The BMX industry was going through a lot of changes in the 90s, a time when inventive rider-owned companies started challenging the big corporate brands that ruled the 80s. We interviewed one of the Standard Byke Company founders and BMX pioneer Rick Moliterno in the early wintery months of 1997 at his home base of Davenport, IA. At the time Standard had an ever-expanding and amazing team lineup, probably the most infamous of all time, consisting of Joe Rich, Chad DeGroot, Dave Freimuth, Taj Mihelich, Ron Kimler, Luc-E, Mark Murphy, and other top riders of the day.
Having started Standard with Minnesota’s Krt Schmidt in 1991, owning the shop Goodtimes, and having founded the infamous Rampage Skatepark, Rick was one of the first true rider entrepreneurs from the Midwest, proving you didn’t have to be headquartered in California to be influential or successful in the industry. Standard raised the bar of BMX manufacturing by drastically beefing up their frames and parts, and ushering in an era of excessively heavy bikes – where a 40 pound complete was not only normal, but desired because it was less likely to break.
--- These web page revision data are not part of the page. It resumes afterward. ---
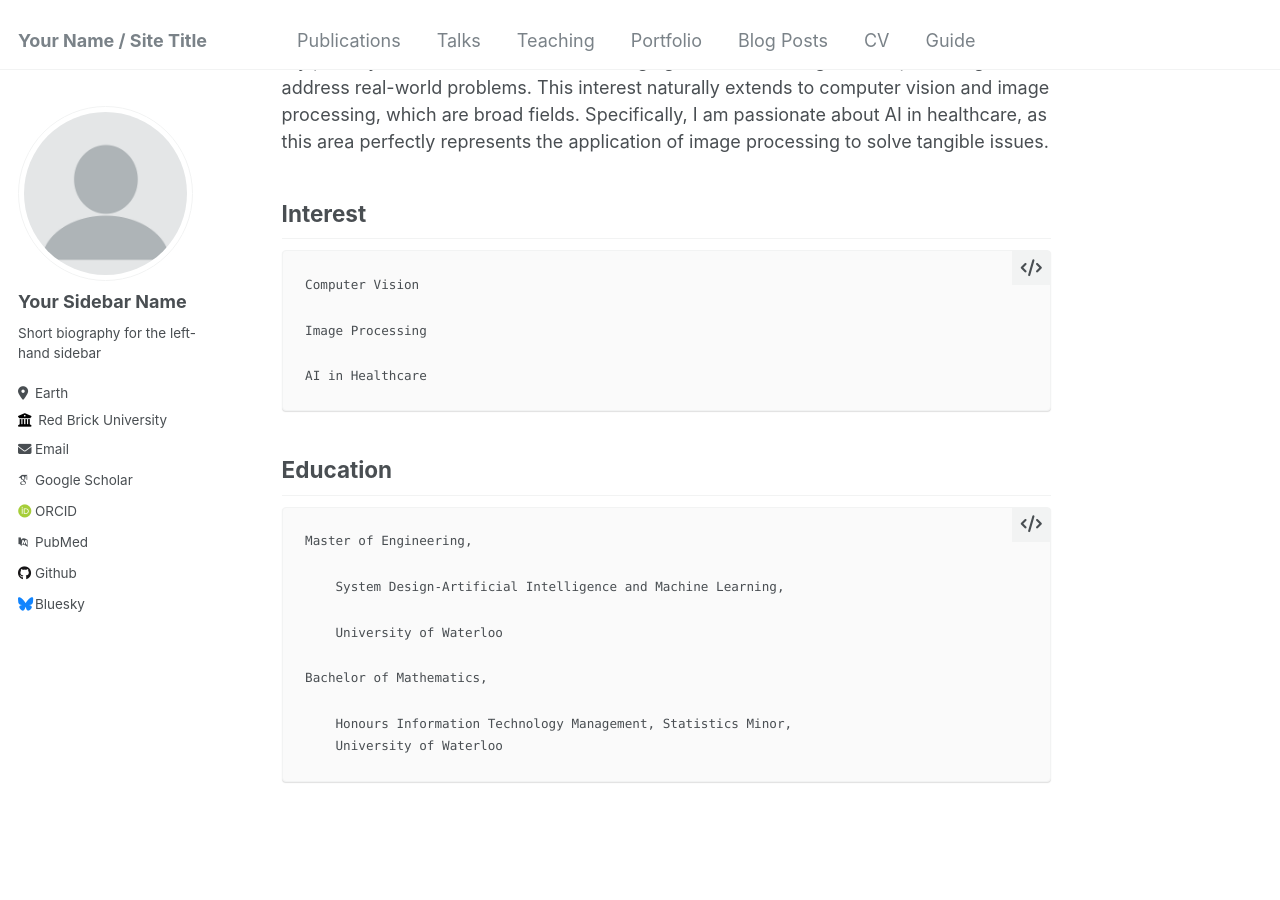
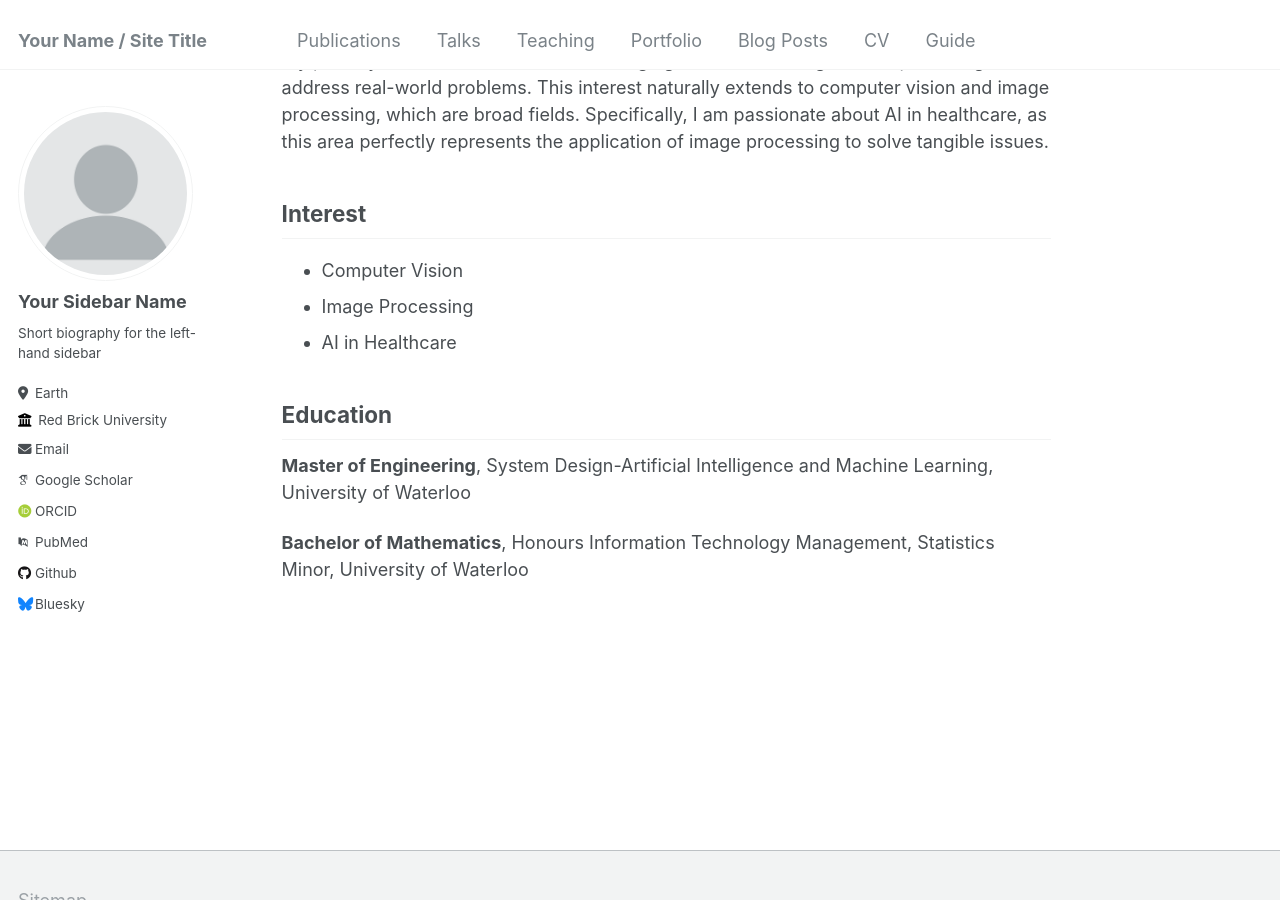
Before and after one commit to y29jiao/Yusen-Jiao.github.io, a Jekyll site: the page built from _pages/about.md, in a window 1280 px wide and 900 px high, scrolled down 418 px. Built offline with Jekyll 4.4.1, drawn with Linux system fonts in a browser that asks for light colours; some web fonts are replaced.

```diff
--- a/_pages/about.md
+++ b/_pages/about.md
@@ -13,25 +13,16 @@ Currently, I am fortunate to serve as a Research Assistant at the [University of
 
 My primary research interest lies in leveraging machine learning and deep learning to address real-world problems. This interest naturally extends to computer vision and image processing, which are broad fields. Specifically, I am passionate about AI in healthcare, as this area perfectly represents the application of image processing to solve tangible issues.
 
-Interest
-------
+## Interest
 
-    Computer Vision
+- Computer Vision
+- Image Processing
+- AI in Healthcare
 
-    Image Processing
+## Education
 
-    AI in Healthcare
+**Master of Engineering**, System Design-Artificial Intelligence and Machine Learning,
+University of Waterloo
 
-Education
-------
-
-    Master of Engineering,
-
-        System Design-Artificial Intelligence and Machine Learning,
-
-        University of Waterloo
-
-    Bachelor of Mathematics,
-
-        Honours Information Technology Management, Statistics Minor,
-        University of Waterloo
+**Bachelor of Mathematics**, Honours Information Technology Management, Statistics Minor,
+University of Waterloo
```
The BMX print media, consisting of only magazines at the time, was also going through changes, and, according to Rick, were seemingly hesitant to give coverage to Standard due to industry politics of the day. Of course everything is different now, with rider-owned companies of every sort fully dominating the BMX industry on all levels, and the Internet continually disseminating the latest news – but it wasn’t always like this.
A Japanese Shoe-G mans the mic in this classic interview from Issue 17 of Props Video Magazine.